Provided information

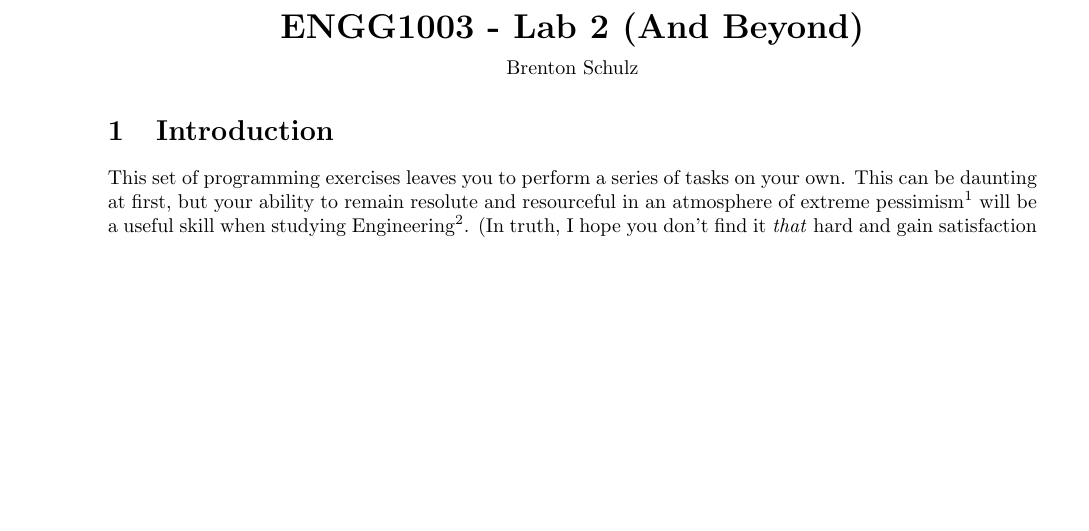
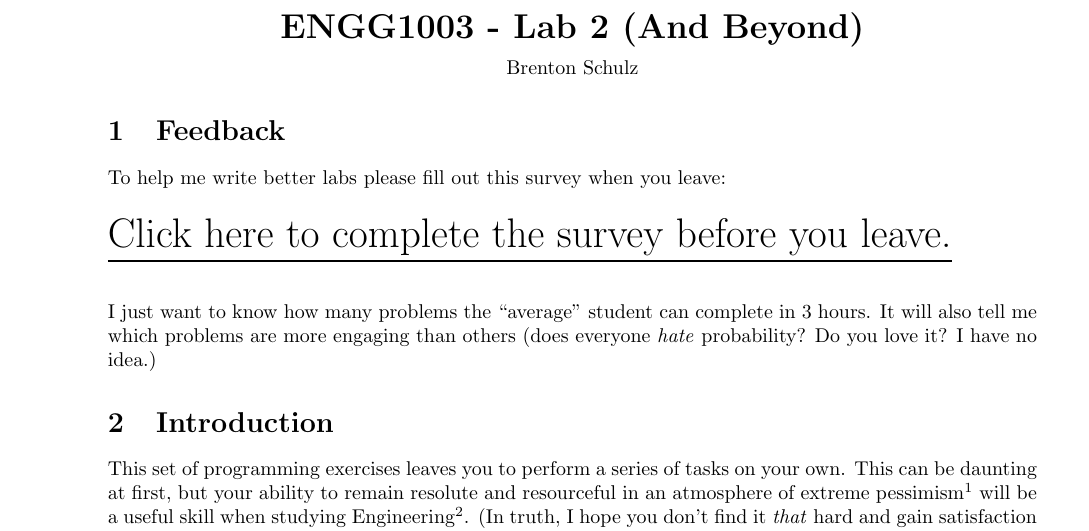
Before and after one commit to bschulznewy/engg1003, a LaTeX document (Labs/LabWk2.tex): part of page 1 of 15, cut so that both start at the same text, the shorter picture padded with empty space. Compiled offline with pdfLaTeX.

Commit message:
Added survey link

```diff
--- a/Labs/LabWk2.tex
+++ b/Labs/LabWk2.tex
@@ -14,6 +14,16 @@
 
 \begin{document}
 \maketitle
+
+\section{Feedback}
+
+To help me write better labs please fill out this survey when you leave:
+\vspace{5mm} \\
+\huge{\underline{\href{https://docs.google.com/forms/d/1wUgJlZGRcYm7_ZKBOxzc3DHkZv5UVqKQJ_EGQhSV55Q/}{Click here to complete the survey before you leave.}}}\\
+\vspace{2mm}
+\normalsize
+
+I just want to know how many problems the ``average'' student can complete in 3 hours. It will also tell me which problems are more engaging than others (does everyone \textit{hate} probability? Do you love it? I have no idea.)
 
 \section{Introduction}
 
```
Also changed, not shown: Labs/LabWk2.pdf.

Task statement
Whenever a line in the material contains the word "complete", copy that line.

Response
+\huge{\underline{\href{https://docs.google.com/forms/d/1wUgJlZGRcYm7_ZKBOxzc3DHkZv5UVqKQJ_EGQhSV55Q/}{Click here to complete the survey before you leave.}}}\\
+I just want to know how many problems the ``average'' student can complete in 3 hours. It will also tell me which problems are more engaging than others (does everyone \textit{hate} probability? Do you love it? I have no idea.)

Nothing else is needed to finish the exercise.